The goal of this website is to slowly add more and more useful tools over time and fulfill some of the long standing needs of artists, hopefully making the process easier, more accessible, and more fun. I hope to help new artists more easily find the best software and learning resources, as well as create invaluable tools that even experts can benefit from. As the site grows we can take on more ambitious projects to fulfill the needs of the community.
In the early days of computers, memory and storage space were a valuable commodity. Old hardware had very little space, every possible bit had to be conserved. Screen resolutions were small, and could only display a limited amount of colors. Music was stored as a sequence of notes rather than a single audio file. Games and programs had a maximum amount of space they could use, and they had to work within that restriction. Games made for the Atari 2600 could only be 32 kilobytes in total, including graphics, sounds, programming, levels.
Some people might view these restrictions as inconvenient, something that can only hinder your creative process. But there are many benefits to creating art within restrictions.
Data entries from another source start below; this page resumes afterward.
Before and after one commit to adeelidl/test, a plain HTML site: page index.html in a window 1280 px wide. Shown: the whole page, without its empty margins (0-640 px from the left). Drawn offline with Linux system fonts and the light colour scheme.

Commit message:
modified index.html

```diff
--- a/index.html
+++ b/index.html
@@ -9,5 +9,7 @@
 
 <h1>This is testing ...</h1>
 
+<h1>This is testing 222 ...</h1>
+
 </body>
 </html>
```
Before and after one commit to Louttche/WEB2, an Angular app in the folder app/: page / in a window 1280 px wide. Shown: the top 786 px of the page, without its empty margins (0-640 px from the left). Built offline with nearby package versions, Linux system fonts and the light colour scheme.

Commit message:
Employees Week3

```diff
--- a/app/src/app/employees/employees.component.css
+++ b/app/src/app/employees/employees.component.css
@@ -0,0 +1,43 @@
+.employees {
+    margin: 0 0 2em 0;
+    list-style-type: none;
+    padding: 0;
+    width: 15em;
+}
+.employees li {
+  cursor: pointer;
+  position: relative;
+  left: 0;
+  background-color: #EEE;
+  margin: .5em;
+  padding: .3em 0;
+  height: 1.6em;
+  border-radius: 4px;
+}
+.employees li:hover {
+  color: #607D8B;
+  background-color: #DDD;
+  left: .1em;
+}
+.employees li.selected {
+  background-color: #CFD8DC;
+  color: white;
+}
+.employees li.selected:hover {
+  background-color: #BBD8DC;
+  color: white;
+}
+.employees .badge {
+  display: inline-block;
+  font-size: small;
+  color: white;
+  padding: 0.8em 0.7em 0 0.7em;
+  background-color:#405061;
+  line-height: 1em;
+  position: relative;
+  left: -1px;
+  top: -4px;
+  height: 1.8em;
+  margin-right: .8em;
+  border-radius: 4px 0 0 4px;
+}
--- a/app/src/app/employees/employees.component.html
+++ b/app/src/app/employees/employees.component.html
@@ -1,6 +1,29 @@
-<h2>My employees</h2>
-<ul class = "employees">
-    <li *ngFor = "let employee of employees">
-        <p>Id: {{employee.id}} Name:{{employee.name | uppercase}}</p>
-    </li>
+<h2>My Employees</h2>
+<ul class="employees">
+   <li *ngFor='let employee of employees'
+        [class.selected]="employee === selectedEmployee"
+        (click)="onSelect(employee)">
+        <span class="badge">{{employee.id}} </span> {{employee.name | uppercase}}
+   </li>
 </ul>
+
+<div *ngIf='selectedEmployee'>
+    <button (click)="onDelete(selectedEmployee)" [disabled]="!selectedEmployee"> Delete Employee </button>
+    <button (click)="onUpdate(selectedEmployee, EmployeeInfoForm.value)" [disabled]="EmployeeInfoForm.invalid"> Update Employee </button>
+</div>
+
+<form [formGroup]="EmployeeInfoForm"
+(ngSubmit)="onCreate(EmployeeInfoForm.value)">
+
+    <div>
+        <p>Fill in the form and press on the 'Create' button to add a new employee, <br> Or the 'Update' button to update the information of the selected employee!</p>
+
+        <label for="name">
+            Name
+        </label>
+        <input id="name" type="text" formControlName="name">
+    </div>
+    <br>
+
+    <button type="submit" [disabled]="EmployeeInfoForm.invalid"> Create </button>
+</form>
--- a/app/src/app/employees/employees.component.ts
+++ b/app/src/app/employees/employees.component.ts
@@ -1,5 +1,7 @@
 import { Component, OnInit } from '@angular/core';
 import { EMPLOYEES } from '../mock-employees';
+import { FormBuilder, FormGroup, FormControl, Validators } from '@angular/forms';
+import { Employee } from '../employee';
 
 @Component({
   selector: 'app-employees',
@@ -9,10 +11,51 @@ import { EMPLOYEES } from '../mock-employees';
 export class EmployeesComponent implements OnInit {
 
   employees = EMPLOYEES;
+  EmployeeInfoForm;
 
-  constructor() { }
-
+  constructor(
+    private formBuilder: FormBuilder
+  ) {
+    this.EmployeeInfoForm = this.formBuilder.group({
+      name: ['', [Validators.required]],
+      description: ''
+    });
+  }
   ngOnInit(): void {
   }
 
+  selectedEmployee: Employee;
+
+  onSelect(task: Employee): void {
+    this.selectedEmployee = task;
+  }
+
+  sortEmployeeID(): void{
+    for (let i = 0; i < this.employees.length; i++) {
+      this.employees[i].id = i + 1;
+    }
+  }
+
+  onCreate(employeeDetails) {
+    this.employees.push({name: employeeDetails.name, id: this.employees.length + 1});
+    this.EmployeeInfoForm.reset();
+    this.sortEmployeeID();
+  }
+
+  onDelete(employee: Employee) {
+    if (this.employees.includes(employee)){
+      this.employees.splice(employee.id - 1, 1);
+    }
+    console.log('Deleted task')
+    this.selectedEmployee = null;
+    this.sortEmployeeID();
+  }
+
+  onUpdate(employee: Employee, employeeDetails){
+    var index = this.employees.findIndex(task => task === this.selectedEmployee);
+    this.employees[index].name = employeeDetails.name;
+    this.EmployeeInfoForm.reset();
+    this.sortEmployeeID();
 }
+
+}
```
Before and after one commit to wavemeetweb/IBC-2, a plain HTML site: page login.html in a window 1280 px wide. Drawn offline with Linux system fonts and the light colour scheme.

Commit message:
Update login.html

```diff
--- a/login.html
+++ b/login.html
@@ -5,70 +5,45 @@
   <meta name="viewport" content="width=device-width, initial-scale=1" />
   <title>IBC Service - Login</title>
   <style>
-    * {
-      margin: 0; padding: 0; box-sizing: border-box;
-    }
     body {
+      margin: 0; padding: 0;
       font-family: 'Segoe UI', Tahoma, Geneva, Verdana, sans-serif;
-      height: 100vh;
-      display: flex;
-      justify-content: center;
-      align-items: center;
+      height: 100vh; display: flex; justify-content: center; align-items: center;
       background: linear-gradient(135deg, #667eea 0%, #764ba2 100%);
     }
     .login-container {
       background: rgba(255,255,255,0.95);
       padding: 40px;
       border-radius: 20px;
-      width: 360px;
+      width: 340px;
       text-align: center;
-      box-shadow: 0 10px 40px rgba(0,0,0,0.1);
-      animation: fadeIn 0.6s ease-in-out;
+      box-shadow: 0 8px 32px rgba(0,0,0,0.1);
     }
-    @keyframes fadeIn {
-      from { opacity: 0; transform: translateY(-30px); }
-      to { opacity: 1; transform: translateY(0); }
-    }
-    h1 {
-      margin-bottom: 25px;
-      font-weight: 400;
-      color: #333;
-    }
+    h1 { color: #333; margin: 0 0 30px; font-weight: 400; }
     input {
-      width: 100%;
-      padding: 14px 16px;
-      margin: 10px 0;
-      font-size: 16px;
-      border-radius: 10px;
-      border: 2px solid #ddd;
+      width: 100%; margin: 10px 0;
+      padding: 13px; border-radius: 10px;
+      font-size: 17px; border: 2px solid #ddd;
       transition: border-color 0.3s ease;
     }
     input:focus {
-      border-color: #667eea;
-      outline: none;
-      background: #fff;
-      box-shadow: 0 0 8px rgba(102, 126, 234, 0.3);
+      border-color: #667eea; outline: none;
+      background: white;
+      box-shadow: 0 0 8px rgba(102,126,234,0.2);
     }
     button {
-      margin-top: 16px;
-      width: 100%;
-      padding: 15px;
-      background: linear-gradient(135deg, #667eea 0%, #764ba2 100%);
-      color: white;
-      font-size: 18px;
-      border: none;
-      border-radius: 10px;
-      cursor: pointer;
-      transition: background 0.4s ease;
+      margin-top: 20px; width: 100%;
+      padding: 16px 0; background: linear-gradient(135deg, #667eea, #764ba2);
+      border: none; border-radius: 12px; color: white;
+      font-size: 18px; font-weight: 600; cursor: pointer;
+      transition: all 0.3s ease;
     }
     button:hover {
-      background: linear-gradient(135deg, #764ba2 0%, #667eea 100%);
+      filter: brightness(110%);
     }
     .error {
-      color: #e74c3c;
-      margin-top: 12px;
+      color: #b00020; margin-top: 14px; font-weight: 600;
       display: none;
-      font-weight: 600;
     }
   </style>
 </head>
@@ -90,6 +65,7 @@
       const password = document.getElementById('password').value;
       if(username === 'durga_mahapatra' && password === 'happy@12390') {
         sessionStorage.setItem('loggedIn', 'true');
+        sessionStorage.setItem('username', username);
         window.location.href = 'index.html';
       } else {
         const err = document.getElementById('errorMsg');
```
Sometimes they simply help your get over art blocks by giving you a place to start, or help you use a consistent style throughout a piece. They can also force you to think in ways you might not have before and find creative ways to represent your vision. Your goal changes from "how can I best depict this subject" to "how can I best depict this subject within these limitations". You start thinking about the design, and level of detail. You are forced to simplify and prioritize, and consider the piece as a whole. It changes the whole creative process and forces you to think about your art from a new angle. The process of creating pixel art is completely different from even similar art forms like digital painting.
Some artists may impose restrictions upon themselves purposefully just to take advantage of these benefits. Some restrictions are just a result of that art form, like the canvas size of a painting or material of a sculpture. In Digitally Restrictive Art, the restrictions are brought on by the fact that they are stored digitally and is usually based on how the data is saved.
My name is Sam Keddy. I've been making pixel art since I was in middle school, over 10 years ago now. I started by making simple sprite edits and small tiles, posting them on a spriting forum. Soon I found Pixel Joint, where I spent a lot of time viewing, critiquing, creating, discussing and learning about pixel art. I've learned a lot along the way, and while I know there's still a lot I could improve on, I have many other hobbies as well. I also got into web design at a young age, teaching myself using online resources. And with creating websites came the necessity to learn graphic design. I've created many websites over the years, including at least 10 variations of my personal website, but none have I been as passionate about as Lospec. I want to use my collection of skills to make the Lospec the best it can be, and I hope it never stops growing.